Data records

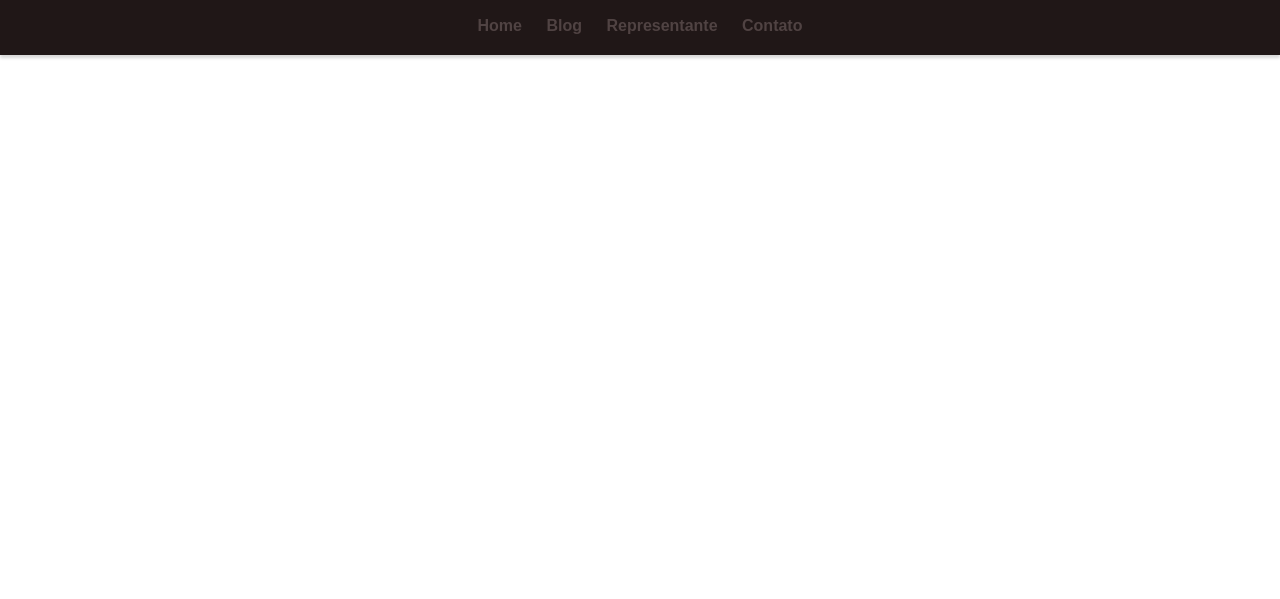
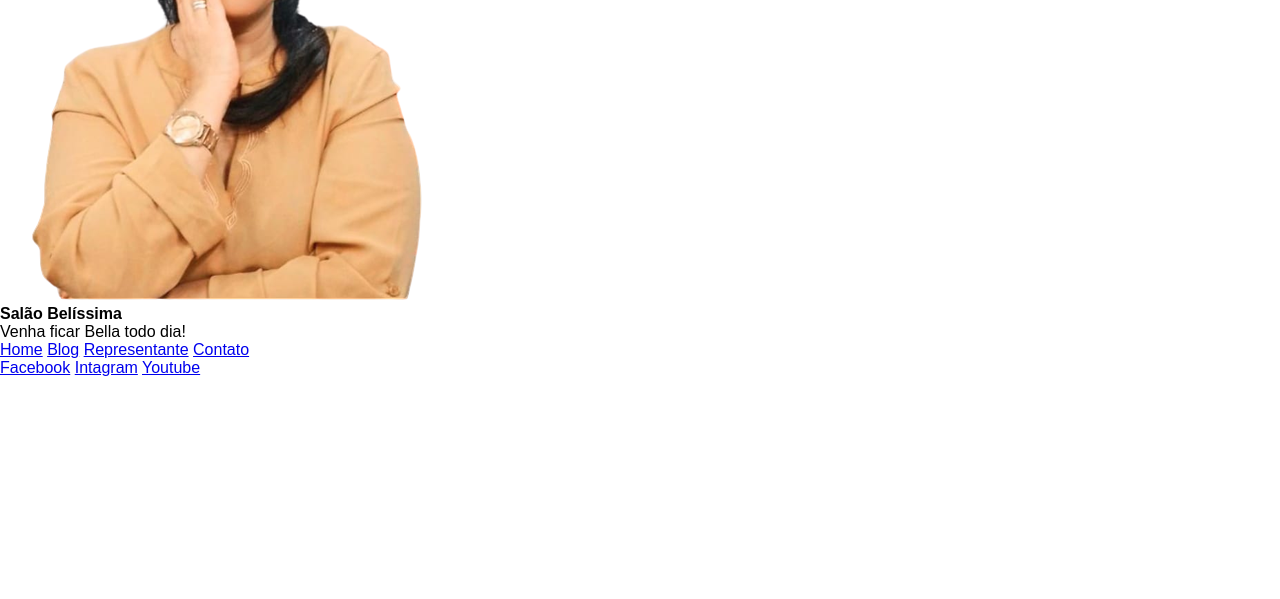
Before and after one commit to DarciFcoSantos/site-salao-belissima, a plain HTML site: page index.html in a window 1280 px wide. Shown: the part 201-800 px from the top of the page. Drawn offline with Linux system fonts and the light colour scheme; a web font is replaced by a local one.

Commit message:
fazendo teste no site

```diff
--- a/estilo/style.css
+++ b/estilo/style.css
@@ -45,10 +45,10 @@ Cor5: #0F0202 Header
     box-sizing: border-box;
 }
 
-header {
-    /*background: linear-gradient(to bottom, var(--Cor2-hover), var(--Cor3-menu));*/
+/*header {
+    background: linear-gradient(to bottom, var(--Cor2-hover), var(--Cor3-menu));
     min-width: 150px;
-    /*text-align: center;*/
+    text-align: center;
     padding-top: 30px;
 }
 
@@ -66,25 +66,51 @@ header>p {
     font-size: 2.2em;
     color: rgba(126, 102, 102, 0.842);
     /*var(--Cor4-nav);*/
-    margin: auto;
+/*    margin: auto;
     padding-bottom: 40px;
     text-shadow: 1px 1px rgba(0, 0, 0, 0.20);
-}
+}*/
 
+
+
+
+
+
+
+
+
+
+
+
+
+
+
+
+
+
+
+
+
+
+
+
+
+
+
+
+
+/*
 .menu {
     background-color: var(--Cor3-menu);
     width: 100vw;
-    padding: 20px;
+    padding: 18px;
     box-shadow: 0px 3px 3px rgba(0, 0, 0, 0.158);
-    display: block;
-    text-justify: inter-word;
-
 }
 
 menu>a {
     color: var(--Cor2-hover);
     padding: 10px;
-    border-radius: 15px;
+    border-radius: 13px;
     text-decoration: none;
     font-weight: bold;
     transition-duration: 0.5s;
@@ -93,16 +119,4 @@ menu>a {
 menu>a:hover {
     background-color: var(--Cor2-hover);
     color: var(--Cor1-site);
-}
-
-.container {
-    background-image: url('../imagens/claudia-santos-silva.png');
-    background-repeat: no-repeat;
-    background-position: left;
-    background-size: contain;
-}
-
-#img {
-    text-align: center;
-    background-image: linear-gradient(to bottom, var(--Cor2-hover), var(--Cor3-menu));
-}
+}*/
--- a/index.html
+++ b/index.html
@@ -12,11 +12,16 @@
 </head>
 
 <body>
-    <header class="container" id="img"> <!-- Cabeçalho -->
-        <h1>Salão Belissíma</h1>
+    <header id="header"> <!-- Cabeçalho -->
+        <div class="container">
+            <div>
+                <div><img src="imagens/claudia-santos-silva.png" alt=""></div>
+                <div>
+                    <h1>Salão Belíssima</h1>
                     <p>Venha ficar Bella todo dia!</p>
+                </div>
+            </div>
 
-        <!--<div class="container" id="img"></div>-->
 
             <div class="menu">
                 <menu>
@@ -25,6 +30,15 @@
                     <a href="#">Representante</a>
                     <a href="#">Contato</a>
                 </menu>
+            </div>
+            <div class="rede-sociais">
+                <a href="#">Facebook</a>
+                <a href="#">Intagram</a>
+                <a href="#">Youtube</a>
+            </div>
+        </div>
+
+        <div class="menu">
 
         </div> <!-- menu -->
 
```
Lines whose indentation alone changed are shown as unchanged.
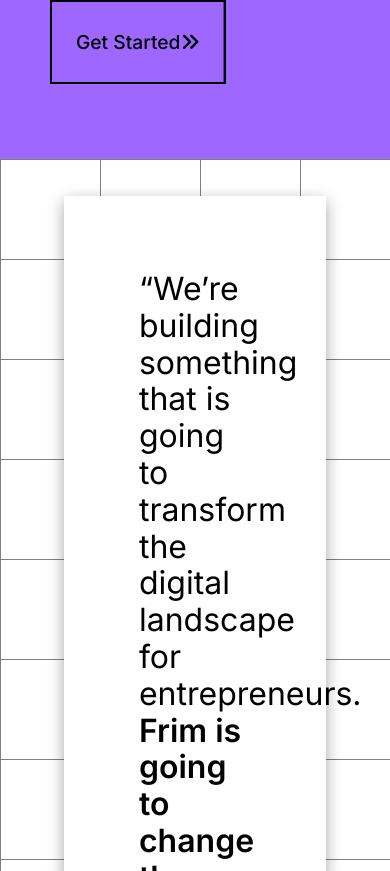
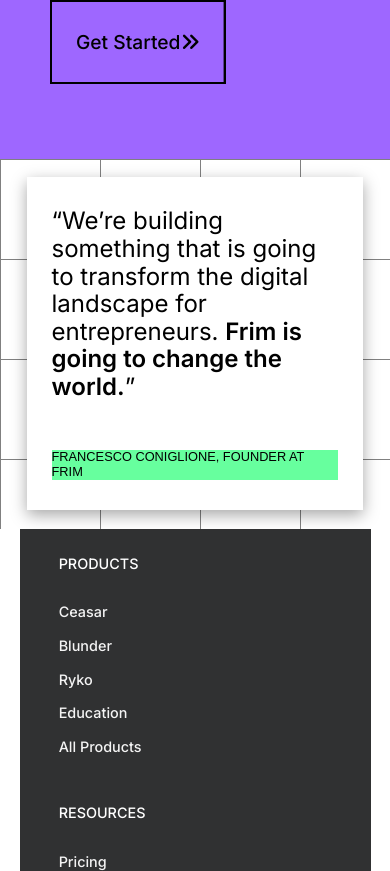
Before and after one commit to fconiglione/frim, a React (Create React App) app: page / in a window 390 px wide. Shown: the part 3853-4724 px from the top of the page. Built offline with nearby package versions, Linux system fonts and the light colour scheme; a web font is replaced by a local one.

Commit message:
home-testimonial complete

```diff
--- a/src/assets/styles/index.css
+++ b/src/assets/styles/index.css
@@ -930,6 +930,45 @@
 .home-testimonial-card .bold {
     font-weight: 600;
 }
+@media screen and (max-width: 990px)
+{
+    .home-testimonial-card-container {
+        padding: 8% 10%;
+    }
+}
+@media screen and (max-width: 868px)
+{
+    .home-testimonial-card-container {
+        padding: 5%;
+    }
+}
+@media screen and (max-width: 770px)
+{
+    .home-testimonial-card  {
+        gap: 50px;
+        padding: 50px;
+    }
+}
+@media screen and (max-width: 610px)
+{
+    .home-testimonial-card h1 {
+        font-size: 1.5em;
+    }
+    .home-testimonial-card p {
+        font-size: 0.8em;
+    }
+}
+@media screen and (max-width: 486px)
+{
+    .home-testimonial-card  {
+        padding: 30px 25px;
+    }
+}
+@media screen and (max-width: 377px) {
+    .home-testimonial-card p {
+        font-size: 0.6em;
+    }
+}
 
 /* Miscellaneous */
 
```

# Instructions for the task
An exact restatement of every record is required. Omit the images.

# Result of the exercise
Before and after one commit to DarciFcoSantos/site-salao-belissima, a plain HTML site: page index.html in a window 1280 px wide. Shown: the part 201-800 px from the top of the page. Drawn offline with Linux system fonts and the light colour scheme; a web font is replaced by a local one.

Commit message:
fazendo teste no site

```diff
--- a/estilo/style.css
+++ b/estilo/style.css
@@ -45,10 +45,10 @@ Cor5: #0F0202 Header
     box-sizing: border-box;
 }
 
-header {
-    /*background: linear-gradient(to bottom, var(--Cor2-hover), var(--Cor3-menu));*/
+/*header {
+    background: linear-gradient(to bottom, var(--Cor2-hover), var(--Cor3-menu));
     min-width: 150px;
-    /*text-align: center;*/
+    text-align: center;
     padding-top: 30px;
 }
 
@@ -66,25 +66,51 @@ header>p {
     font-size: 2.2em;
     color: rgba(126, 102, 102, 0.842);
     /*var(--Cor4-nav);*/
-    margin: auto;
+/*    margin: auto;
     padding-bottom: 40px;
     text-shadow: 1px 1px rgba(0, 0, 0, 0.20);
-}
+}*/
 
+
+
+
+
+
+
+
+
+
+
+
+
+
+
+
+
+
+
+
+
+
+
+
+
+
+
+
+
+/*
 .menu {
     background-color: var(--Cor3-menu);
     width: 100vw;
-    padding: 20px;
+    padding: 18px;
     box-shadow: 0px 3px 3px rgba(0, 0, 0, 0.158);
-    display: block;
-    text-justify: inter-word;
-
 }
 
 menu>a {
     color: var(--Cor2-hover);
     padding: 10px;
-    border-radius: 15px;
+    border-radius: 13px;
     text-decoration: none;
     font-weight: bold;
     transition-duration: 0.5s;
@@ -93,16 +119,4 @@ menu>a {
 menu>a:hover {
     background-color: var(--Cor2-hover);
     color: var(--Cor1-site);
-}
-
-.container {
-    background-image: url('../imagens/claudia-santos-silva.png');
-    background-repeat: no-repeat;
-    background-position: left;
-    background-size: contain;
-}
-
-#img {
-    text-align: center;
-    background-image: linear-gradient(to bottom, var(--Cor2-hover), var(--Cor3-menu));
-}
+}*/
--- a/index.html
+++ b/index.html
@@ -12,11 +12,16 @@
 </head>
 
 <body>
-    <header class="container" id="img"> <!-- Cabeçalho -->
-        <h1>Salão Belissíma</h1>
+    <header id="header"> <!-- Cabeçalho -->
+        <div class="container">
+            <div>
+                <div><img src="imagens/claudia-santos-silva.png" alt=""></div>
+                <div>
+                    <h1>Salão Belíssima</h1>
                     <p>Venha ficar Bella todo dia!</p>
+                </div>
+            </div>
 
-        <!--<div class="container" id="img"></div>-->
 
             <div class="menu">
                 <menu>
@@ -25,6 +30,15 @@
                     <a href="#">Representante</a>
                     <a href="#">Contato</a>
                 </menu>
+            </div>
+            <div class="rede-sociais">
+                <a href="#">Facebook</a>
+                <a href="#">Intagram</a>
+                <a href="#">Youtube</a>
+            </div>
+        </div>
+
+        <div class="menu">
 
         </div> <!-- menu -->
 
```
Lines whose indentation alone changed are shown as unchanged.
Before and after one commit to fconiglione/frim, a React (Create React App) app: page / in a window 390 px wide. Shown: the part 3853-4724 px from the top of the page. Built offline with nearby package versions, Linux system fonts and the light colour scheme; a web font is replaced by a local one.

Commit message:
home-testimonial complete

```diff
--- a/src/assets/styles/index.css
+++ b/src/assets/styles/index.css
@@ -930,6 +930,45 @@
 .home-testimonial-card .bold {
     font-weight: 600;
 }
+@media screen and (max-width: 990px)
+{
+    .home-testimonial-card-container {
+        padding: 8% 10%;
+    }
+}
+@media screen and (max-width: 868px)
+{
+    .home-testimonial-card-container {
+        padding: 5%;
+    }
+}
+@media screen and (max-width: 770px)
+{
+    .home-testimonial-card  {
+        gap: 50px;
+        padding: 50px;
+    }
+}
+@media screen and (max-width: 610px)
+{
+    .home-testimonial-card h1 {
+        font-size: 1.5em;
+    }
+    .home-testimonial-card p {
+        font-size: 0.8em;
+    }
+}
+@media screen and (max-width: 486px)
+{
+    .home-testimonial-card  {
+        padding: 30px 25px;
+    }
+}
+@media screen and (max-width: 377px) {
+    .home-testimonial-card p {
+        font-size: 0.6em;
+    }
+}
 
 /* Miscellaneous */
 
```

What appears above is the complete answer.